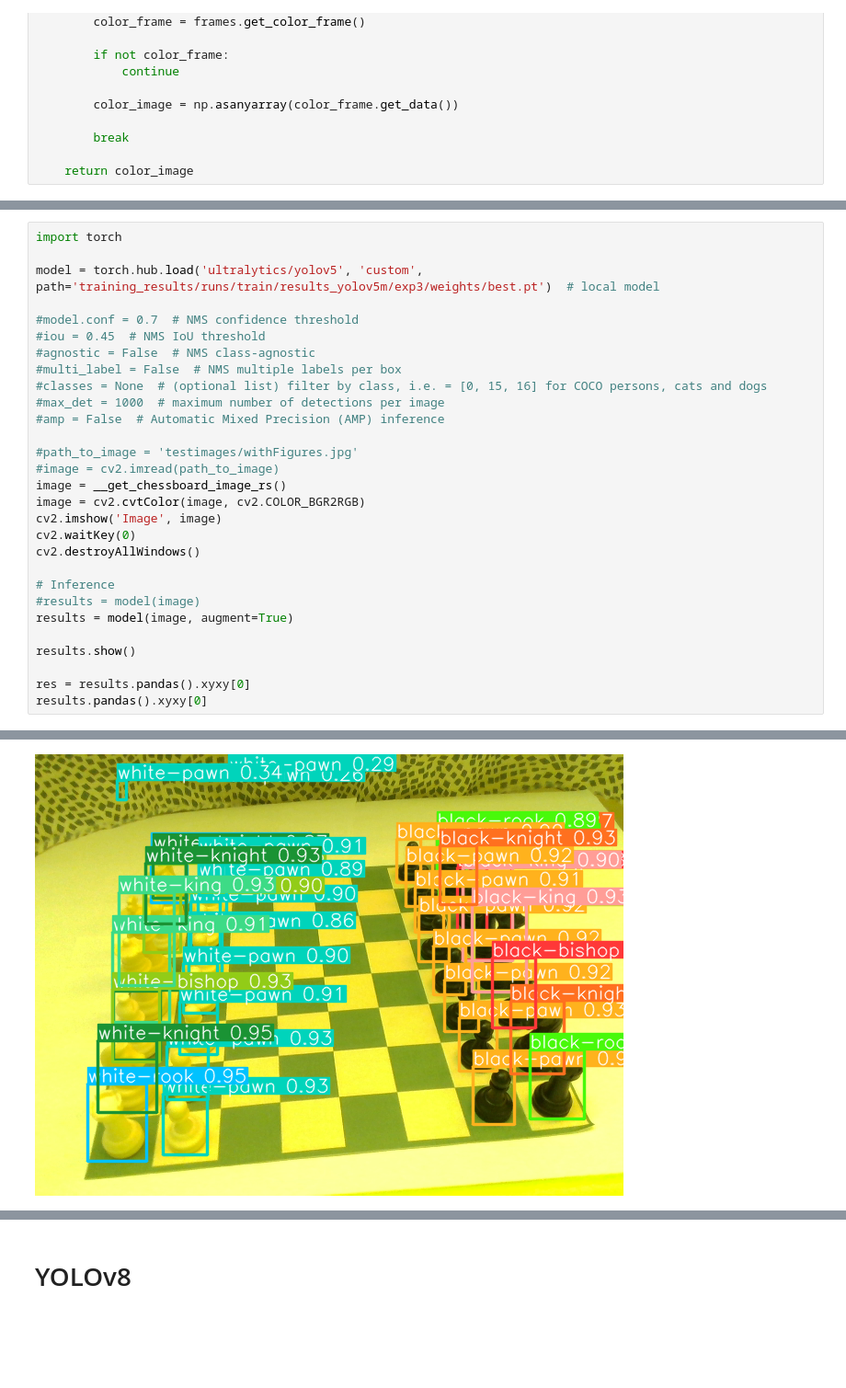
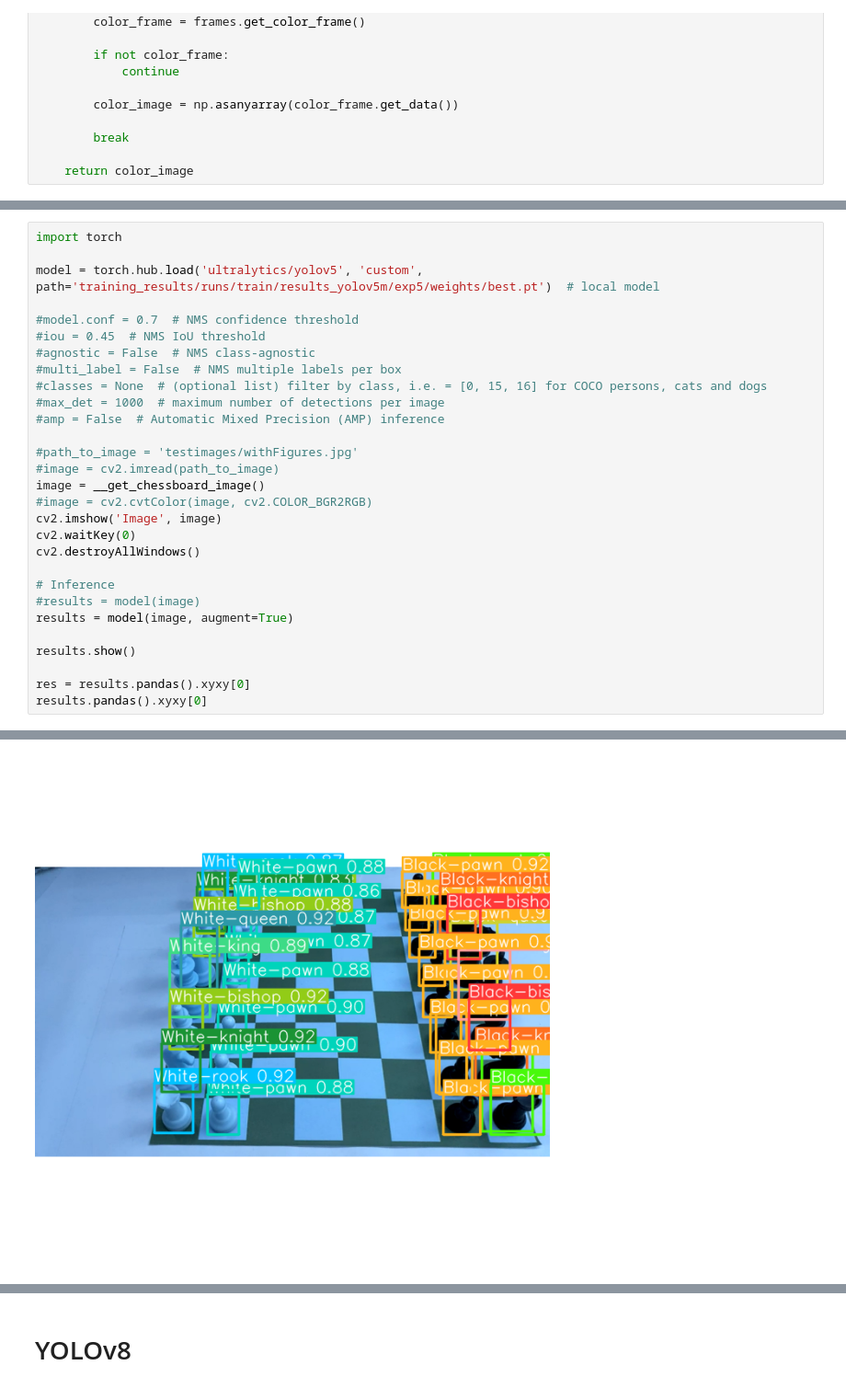
Before and after one commit to ClaraTschamon/BachelorThesis_ObjectDetection, a Jupyter notebook: inference_yolo.ipynb, the cells around one changed output, grey strips where cells are left out. Shown at 92% size. Cells and saved outputs as stored; diff of their text form; blank space fills up the shorter version.

```diff
--- a/inference_yolo.ipynb
+++ b/inference_yolo.ipynb
@@ -115,38 +94,38 @@ Chessboard detected
 # %%
 import torch
 
-model = torch.hub.load('ultralytics/yolov5', 'custom', path='training_results/runs/train/results_yolov5m/exp3/weights/best.pt')  # local model
+model = torch.hub.load('ultralytics/yolov5', 'custom', path='training_results/runs/train/results_yolov5m/exp5/weights/best.pt')  # local model
 
 #model.conf = 0.7  # NMS confidence threshold
 #iou = 0.45  # NMS IoU threshold
 #agnostic = False  # NMS class-agnostic
 #multi_label = False  # NMS multiple labels per box
 #classes = None  # (optional list) filter by class, i.e. = [0, 15, 16] for COCO persons, cats and dogs
 #max_det = 1000  # maximum number of detections per image
 #amp = False  # Automatic Mixed Precision (AMP) inference
 
 #path_to_image = 'testimages/withFigures.jpg'
 #image = cv2.imread(path_to_image)
-image = __get_chessboard_image_rs()
-image = cv2.cvtColor(image, cv2.COLOR_BGR2RGB)
+image = __get_chessboard_image()
+#image = cv2.cvtColor(image, cv2.COLOR_BGR2RGB)
 cv2.imshow('Image', image)
 cv2.waitKey(0)
 cv2.destroyAllWindows()
 
 # Inference
 #results = model(image)
 results = model(image, augment=True)
 
 results.show()
 
 res = results.pandas().xyxy[0]
 results.pandas().xyxy[0]
 # %% [output]
 Using cache found in C:\Users\clara/.cache\torch\hub\ultralytics_yolov5_master
 YOLOv5  2023-9-2 Python-3.11.5 torch-2.1.0+cpu CPU
 
 Fusing layers...
 YOLOv5m summary: 212 layers, 20897385 parameters, 0 gradients, 48.0 GFLOPs
 Adding AutoShape...
-[figure, old version]
+[figure, new version]
 |  | xmin | ymin | xmax | ymax | confidence | class | name |
```
Also changed, not shown: parts of 10 cells of this notebook, 8 other files.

-- -- --

> _TASK_
If an entry holds a picture, leave the picture out and repeat the rest exactly.

> _TASK RESULT_
Before and after one commit to ClaraTschamon/BachelorThesis_ObjectDetection, a Jupyter notebook: inference_yolo.ipynb, the cells around one changed output, grey strips where cells are left out. Shown at 92% size. Cells and saved outputs as stored; diff of their text form; blank space fills up the shorter version.

```diff
--- a/inference_yolo.ipynb
+++ b/inference_yolo.ipynb
@@ -115,38 +94,38 @@ Chessboard detected
 # %%
 import torch
 
-model = torch.hub.load('ultralytics/yolov5', 'custom', path='training_results/runs/train/results_yolov5m/exp3/weights/best.pt')  # local model
+model = torch.hub.load('ultralytics/yolov5', 'custom', path='training_results/runs/train/results_yolov5m/exp5/weights/best.pt')  # local model
 
 #model.conf = 0.7  # NMS confidence threshold
 #iou = 0.45  # NMS IoU threshold
 #agnostic = False  # NMS class-agnostic
 #multi_label = False  # NMS multiple labels per box
 #classes = None  # (optional list) filter by class, i.e. = [0, 15, 16] for COCO persons, cats and dogs
 #max_det = 1000  # maximum number of detections per image
 #amp = False  # Automatic Mixed Precision (AMP) inference
 
 #path_to_image = 'testimages/withFigures.jpg'
 #image = cv2.imread(path_to_image)
-image = __get_chessboard_image_rs()
-image = cv2.cvtColor(image, cv2.COLOR_BGR2RGB)
+image = __get_chessboard_image()
+#image = cv2.cvtColor(image, cv2.COLOR_BGR2RGB)
 cv2.imshow('Image', image)
 cv2.waitKey(0)
 cv2.destroyAllWindows()
 
 # Inference
 #results = model(image)
 results = model(image, augment=True)
 
 results.show()
 
 res = results.pandas().xyxy[0]
 results.pandas().xyxy[0]
 # %% [output]
 Using cache found in C:\Users\clara/.cache\torch\hub\ultralytics_yolov5_master
 YOLOv5  2023-9-2 Python-3.11.5 torch-2.1.0+cpu CPU
 
 Fusing layers...
 YOLOv5m summary: 212 layers, 20897385 parameters, 0 gradients, 48.0 GFLOPs
 Adding AutoShape...
-[figure, old version]
+[figure, new version]
 |  | xmin | ymin | xmax | ymax | confidence | class | name |
```
Also changed, not shown: parts of 10 cells of this notebook, 8 other files.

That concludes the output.